This strikes me as an eminently sensible and sage proposal. Even if there’s no legal need for a new AUMF — as our actions are already sanctioned through a combination of the president’s inherent authority as commander-in-chief and Congress’s previous (and still active) AUMFs regarding Iraq and against al-Qaeda — there are other, equally-important reasons to favor Congressional approval.
Our main problem regarding the Islamic State is that nobody knows what the hell we’re doing. Despite the presidents’ claim in his September address that our objectives are to “degrade and ultimately destroy” the Islamic State, it’s neither entirely clear whether the president believes this to be true, let alone whether the American people are or should be interested in pursuing that particular task.
In a republic with a constitution like ours, the best and simplest way of testing that is to put the matter up for a vote in Congress; our representatives, being self-interested, will consult both their own judgement and the desires of their constituents. If a new AUMF passes — as I imagine it would, in some form — the American people can either reward or punish their representatives as appropriate in 2016.
Moreover, such an authorization would greatly help us prosecute the war. As things currently stand, America’s commitment to the war is based on one speech and a number of comments by the President. But in just over two years, Obama — thank goodness — will be gone. Given that these conflicts always last longer than anticipated, that our strategy is premised on allied cooperation, and that the United States already has a problem with keeping its promises in the region , it’s absolutely vital that the World knows that the United States’ commitment goes beyond the word of one man who will soon be out of office and will never again be up for election.
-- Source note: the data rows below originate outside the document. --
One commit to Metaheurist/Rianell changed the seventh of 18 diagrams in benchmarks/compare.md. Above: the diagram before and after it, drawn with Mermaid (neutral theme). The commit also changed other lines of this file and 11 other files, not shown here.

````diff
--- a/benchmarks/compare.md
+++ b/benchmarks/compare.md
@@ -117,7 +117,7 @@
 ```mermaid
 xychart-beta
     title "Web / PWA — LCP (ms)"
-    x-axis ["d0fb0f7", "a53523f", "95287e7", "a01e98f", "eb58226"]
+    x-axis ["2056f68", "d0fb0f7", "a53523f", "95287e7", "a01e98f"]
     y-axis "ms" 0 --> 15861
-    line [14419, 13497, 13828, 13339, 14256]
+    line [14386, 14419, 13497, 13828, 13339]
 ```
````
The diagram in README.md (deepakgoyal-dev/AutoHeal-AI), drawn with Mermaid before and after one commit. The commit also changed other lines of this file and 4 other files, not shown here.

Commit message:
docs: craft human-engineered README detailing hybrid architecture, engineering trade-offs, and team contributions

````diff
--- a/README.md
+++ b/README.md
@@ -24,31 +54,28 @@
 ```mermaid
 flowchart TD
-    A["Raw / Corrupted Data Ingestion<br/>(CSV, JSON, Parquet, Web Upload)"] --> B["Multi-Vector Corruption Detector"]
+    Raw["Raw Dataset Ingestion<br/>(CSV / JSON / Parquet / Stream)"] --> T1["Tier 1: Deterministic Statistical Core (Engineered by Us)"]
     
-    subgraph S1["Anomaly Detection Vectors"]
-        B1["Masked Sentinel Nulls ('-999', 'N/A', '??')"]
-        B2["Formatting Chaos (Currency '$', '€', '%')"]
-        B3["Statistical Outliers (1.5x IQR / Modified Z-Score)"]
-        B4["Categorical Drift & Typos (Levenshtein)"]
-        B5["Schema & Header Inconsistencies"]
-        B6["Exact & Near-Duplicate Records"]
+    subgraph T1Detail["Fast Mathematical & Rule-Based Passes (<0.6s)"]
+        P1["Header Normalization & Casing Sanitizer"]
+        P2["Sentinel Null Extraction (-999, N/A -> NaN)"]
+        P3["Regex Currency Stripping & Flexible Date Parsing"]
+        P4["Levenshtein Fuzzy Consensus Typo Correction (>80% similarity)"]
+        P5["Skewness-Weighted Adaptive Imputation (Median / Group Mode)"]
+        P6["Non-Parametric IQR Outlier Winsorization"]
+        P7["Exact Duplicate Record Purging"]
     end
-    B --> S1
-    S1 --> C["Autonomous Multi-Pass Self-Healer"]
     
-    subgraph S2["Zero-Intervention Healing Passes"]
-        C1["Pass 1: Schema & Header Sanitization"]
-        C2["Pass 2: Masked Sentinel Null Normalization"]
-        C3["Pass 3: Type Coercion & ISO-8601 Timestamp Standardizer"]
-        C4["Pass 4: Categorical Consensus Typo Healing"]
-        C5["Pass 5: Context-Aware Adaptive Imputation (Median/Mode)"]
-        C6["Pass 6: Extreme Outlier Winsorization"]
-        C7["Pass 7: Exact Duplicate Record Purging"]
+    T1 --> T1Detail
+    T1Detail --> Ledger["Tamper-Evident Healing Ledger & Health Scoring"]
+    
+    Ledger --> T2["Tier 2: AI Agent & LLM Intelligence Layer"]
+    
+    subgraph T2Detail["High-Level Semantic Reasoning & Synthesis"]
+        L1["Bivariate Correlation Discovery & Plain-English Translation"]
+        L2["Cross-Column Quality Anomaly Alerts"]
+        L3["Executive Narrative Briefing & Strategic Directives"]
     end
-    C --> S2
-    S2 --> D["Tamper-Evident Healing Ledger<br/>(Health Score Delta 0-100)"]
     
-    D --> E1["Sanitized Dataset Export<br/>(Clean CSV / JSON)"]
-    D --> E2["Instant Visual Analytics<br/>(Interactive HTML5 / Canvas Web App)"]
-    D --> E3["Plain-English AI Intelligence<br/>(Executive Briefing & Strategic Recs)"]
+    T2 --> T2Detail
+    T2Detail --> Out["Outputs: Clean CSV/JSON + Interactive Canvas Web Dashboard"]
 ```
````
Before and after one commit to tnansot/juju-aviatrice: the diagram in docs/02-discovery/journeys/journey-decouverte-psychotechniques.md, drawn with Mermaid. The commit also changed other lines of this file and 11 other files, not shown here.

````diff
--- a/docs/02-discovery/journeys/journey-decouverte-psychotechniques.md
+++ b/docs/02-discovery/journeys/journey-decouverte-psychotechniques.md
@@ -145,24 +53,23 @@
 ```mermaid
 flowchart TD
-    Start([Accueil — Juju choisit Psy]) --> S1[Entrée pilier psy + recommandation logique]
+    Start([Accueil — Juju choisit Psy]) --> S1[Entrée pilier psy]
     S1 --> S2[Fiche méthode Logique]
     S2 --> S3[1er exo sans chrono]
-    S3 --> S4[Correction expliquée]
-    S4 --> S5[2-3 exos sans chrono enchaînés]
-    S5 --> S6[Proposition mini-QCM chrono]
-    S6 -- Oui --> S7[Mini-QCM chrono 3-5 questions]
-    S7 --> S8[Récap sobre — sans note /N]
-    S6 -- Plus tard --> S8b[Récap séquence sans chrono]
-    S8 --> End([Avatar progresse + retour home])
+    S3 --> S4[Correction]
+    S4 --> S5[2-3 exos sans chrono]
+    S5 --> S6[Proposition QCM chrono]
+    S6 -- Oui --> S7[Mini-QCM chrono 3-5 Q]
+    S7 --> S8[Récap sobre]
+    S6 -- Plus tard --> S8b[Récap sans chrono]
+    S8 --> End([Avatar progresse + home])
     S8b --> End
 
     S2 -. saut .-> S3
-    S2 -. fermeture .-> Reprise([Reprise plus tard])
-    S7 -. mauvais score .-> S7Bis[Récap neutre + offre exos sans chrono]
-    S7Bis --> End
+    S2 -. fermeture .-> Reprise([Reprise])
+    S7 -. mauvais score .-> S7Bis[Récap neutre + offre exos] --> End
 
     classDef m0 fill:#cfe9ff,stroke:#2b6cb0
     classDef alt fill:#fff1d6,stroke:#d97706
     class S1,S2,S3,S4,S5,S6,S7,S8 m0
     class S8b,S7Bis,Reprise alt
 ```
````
If telling our allies that “Don’t worry; Congress passed a resolution” sounds like a weak commitment, consider that we can’t even offer that as of now.Published in